Take General Motors: you’ve got to add $8,395 to the base cost of its new Chevrolet Silverado and GMC Sierra pickups to get the Duramax diesel engine and Allison 1000 six-speed transmission package – a price tag largely due to 2010 emission requirements.
On the heavy end, Keith Klein, executive VP and COO of Transport America, told me last year that the base price of the Class 8 tractors used in his company’s fleet has increased $25,000 over the last six to seven years – again, largely due to new emission control systems mandated by the Environmental Protection Agency (EPA).
As a result of such costs – and the Great Recession, let’s not forget – fleets are keeping their tractors far longer than ever before. Right now, the average age of Class 8 trucks is now 6.5 years – this highest level in nearly three decades – and many fleets say they’ll be keeping equipment longer in the future simply because they need more revenue-generating time to pay for it. One flatbed carrier I spoke with has gone from a trade cycle of three years to over five years for that reason alone.
The higher price of newer, cleaner trucks has also caused a run (of sorts) in the used equipment market. Steve Clough, president of national used tuck dealer Arrow Truck Sales, told me last year that he foresees a used truck shortage for the next three or four years as the production of new trucks dropped to record low levels from 2007 through 2009, while fleets that typically bought new trucks went into the used market to buy large groups of low mileage, late model trucks – usually in large lots of 100 power units or more.
“Right now, there’s almost no supply of 200,000 to 300,000 mile trucks to be had in large numbers,” he said. “There’s not even a real oversupply of 400,000 mile trucks – and those are what fleet retail buyers are looking for.”

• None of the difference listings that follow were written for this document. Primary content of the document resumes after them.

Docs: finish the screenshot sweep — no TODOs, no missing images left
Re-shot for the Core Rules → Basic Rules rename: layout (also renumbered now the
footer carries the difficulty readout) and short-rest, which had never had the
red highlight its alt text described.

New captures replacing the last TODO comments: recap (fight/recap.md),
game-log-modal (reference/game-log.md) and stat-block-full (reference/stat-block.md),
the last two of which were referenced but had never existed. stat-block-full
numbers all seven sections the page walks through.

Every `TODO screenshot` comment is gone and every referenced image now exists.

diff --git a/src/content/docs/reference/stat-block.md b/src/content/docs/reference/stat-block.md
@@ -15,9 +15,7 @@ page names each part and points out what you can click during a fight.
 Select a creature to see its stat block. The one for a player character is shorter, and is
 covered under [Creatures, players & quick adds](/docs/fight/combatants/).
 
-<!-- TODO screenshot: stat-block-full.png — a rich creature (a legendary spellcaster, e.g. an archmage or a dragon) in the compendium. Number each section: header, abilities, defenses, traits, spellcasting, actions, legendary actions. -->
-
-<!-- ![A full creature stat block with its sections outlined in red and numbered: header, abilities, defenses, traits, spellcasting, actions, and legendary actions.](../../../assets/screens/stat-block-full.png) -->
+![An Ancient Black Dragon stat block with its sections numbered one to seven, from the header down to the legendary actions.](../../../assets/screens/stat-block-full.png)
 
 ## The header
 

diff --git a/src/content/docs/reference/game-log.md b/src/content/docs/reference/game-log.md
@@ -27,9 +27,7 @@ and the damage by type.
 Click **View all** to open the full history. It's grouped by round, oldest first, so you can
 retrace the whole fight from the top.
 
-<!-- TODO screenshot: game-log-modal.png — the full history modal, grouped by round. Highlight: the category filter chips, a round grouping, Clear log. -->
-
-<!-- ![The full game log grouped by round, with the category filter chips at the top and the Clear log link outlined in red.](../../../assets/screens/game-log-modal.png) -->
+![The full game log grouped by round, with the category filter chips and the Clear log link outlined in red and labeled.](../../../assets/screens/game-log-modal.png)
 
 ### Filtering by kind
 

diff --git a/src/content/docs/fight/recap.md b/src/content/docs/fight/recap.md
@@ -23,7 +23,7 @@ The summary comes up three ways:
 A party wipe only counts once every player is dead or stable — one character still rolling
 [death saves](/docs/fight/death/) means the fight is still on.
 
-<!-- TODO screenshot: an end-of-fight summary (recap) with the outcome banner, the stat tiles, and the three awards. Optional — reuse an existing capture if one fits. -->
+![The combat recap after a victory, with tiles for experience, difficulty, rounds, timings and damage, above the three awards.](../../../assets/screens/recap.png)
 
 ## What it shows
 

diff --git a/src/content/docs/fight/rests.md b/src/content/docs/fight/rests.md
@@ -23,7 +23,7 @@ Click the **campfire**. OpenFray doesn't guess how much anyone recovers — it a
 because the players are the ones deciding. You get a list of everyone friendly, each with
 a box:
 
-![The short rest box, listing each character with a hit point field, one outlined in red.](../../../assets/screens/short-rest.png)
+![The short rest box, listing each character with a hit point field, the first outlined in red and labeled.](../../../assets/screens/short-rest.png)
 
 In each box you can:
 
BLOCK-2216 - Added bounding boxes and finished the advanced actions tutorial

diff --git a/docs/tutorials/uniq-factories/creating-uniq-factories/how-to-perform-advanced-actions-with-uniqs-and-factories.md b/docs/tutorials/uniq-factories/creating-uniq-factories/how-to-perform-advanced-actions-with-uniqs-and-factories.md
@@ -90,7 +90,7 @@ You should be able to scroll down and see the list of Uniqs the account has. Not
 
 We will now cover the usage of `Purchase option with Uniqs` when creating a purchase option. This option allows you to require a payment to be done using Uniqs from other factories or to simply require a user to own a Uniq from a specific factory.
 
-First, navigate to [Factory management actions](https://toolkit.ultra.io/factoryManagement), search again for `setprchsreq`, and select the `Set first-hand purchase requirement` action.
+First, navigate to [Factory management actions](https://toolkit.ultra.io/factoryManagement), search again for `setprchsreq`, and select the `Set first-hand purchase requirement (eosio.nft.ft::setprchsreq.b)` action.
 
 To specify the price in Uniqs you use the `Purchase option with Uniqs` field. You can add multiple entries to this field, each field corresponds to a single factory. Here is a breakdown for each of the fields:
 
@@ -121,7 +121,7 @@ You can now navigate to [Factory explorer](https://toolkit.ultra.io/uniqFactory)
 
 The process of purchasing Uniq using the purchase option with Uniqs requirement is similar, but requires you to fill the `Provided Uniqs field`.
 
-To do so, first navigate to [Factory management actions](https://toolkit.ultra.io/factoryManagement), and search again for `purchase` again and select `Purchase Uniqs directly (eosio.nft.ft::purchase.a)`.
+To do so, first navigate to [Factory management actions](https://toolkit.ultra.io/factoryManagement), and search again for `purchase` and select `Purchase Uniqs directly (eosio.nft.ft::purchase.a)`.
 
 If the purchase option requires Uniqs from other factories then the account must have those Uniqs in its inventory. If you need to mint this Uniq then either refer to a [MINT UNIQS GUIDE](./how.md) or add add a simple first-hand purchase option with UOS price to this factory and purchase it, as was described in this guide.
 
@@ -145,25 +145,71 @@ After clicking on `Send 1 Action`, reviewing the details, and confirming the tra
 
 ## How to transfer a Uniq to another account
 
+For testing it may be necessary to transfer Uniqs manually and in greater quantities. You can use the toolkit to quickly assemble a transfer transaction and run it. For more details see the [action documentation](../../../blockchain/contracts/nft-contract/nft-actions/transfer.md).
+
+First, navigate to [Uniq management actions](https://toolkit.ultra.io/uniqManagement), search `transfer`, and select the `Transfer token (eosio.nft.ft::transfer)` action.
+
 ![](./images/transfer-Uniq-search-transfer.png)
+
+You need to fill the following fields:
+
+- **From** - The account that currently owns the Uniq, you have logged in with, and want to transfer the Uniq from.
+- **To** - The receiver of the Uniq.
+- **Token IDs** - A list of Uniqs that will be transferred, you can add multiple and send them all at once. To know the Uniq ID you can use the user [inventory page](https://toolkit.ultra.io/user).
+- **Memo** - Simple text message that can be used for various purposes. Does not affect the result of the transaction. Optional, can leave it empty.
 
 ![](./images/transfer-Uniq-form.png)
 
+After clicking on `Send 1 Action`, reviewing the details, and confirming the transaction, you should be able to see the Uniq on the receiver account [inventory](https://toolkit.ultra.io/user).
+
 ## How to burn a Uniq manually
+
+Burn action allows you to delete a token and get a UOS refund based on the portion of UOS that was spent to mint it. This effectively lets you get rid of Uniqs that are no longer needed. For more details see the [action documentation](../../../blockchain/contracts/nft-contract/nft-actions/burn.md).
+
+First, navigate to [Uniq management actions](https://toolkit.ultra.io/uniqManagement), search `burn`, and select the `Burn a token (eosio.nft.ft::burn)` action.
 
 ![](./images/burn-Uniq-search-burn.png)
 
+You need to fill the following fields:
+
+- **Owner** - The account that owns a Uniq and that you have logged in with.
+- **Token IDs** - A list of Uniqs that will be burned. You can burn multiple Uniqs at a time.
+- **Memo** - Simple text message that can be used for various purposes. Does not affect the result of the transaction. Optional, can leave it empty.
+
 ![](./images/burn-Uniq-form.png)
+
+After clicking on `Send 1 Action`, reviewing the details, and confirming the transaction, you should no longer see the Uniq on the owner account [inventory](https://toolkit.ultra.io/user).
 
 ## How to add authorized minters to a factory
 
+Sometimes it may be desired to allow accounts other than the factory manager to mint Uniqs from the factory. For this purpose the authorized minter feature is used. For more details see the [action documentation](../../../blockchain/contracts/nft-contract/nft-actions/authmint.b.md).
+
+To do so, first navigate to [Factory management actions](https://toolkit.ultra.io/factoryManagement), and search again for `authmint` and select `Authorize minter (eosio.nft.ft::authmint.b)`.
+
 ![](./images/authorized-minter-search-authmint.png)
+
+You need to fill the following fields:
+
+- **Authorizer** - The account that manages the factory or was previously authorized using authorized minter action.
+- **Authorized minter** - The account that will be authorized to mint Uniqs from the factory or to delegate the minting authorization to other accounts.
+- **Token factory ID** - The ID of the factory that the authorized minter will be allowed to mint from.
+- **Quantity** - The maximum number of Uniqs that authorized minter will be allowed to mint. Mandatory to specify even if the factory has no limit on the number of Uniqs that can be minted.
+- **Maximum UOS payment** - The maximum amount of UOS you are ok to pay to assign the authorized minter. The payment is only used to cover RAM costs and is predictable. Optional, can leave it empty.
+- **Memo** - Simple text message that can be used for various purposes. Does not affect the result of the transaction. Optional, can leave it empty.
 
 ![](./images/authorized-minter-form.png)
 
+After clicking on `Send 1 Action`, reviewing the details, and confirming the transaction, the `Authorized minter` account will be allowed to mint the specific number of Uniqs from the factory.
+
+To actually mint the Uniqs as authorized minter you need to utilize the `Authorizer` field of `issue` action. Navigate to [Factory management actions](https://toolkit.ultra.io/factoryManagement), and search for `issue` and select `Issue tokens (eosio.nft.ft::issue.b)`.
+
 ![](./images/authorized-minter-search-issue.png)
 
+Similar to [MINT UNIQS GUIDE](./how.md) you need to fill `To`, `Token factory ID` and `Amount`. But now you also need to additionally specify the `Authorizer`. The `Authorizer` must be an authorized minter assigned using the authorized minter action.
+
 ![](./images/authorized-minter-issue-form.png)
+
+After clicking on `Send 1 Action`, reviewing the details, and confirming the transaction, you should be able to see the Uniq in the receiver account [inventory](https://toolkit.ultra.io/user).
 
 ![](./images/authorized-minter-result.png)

And despite the higher maintenance cost for older trucks – with one fleet telling me its maintenance expenses double between the 400,000 mile and 600,000 mile mark – their significantly lower sticker price in recent years still attracted a ton of buyers, despite being the “less greener” option.
That’s why upfront cost is going to remain a big issue dogging efforts to “green” America for some time to come.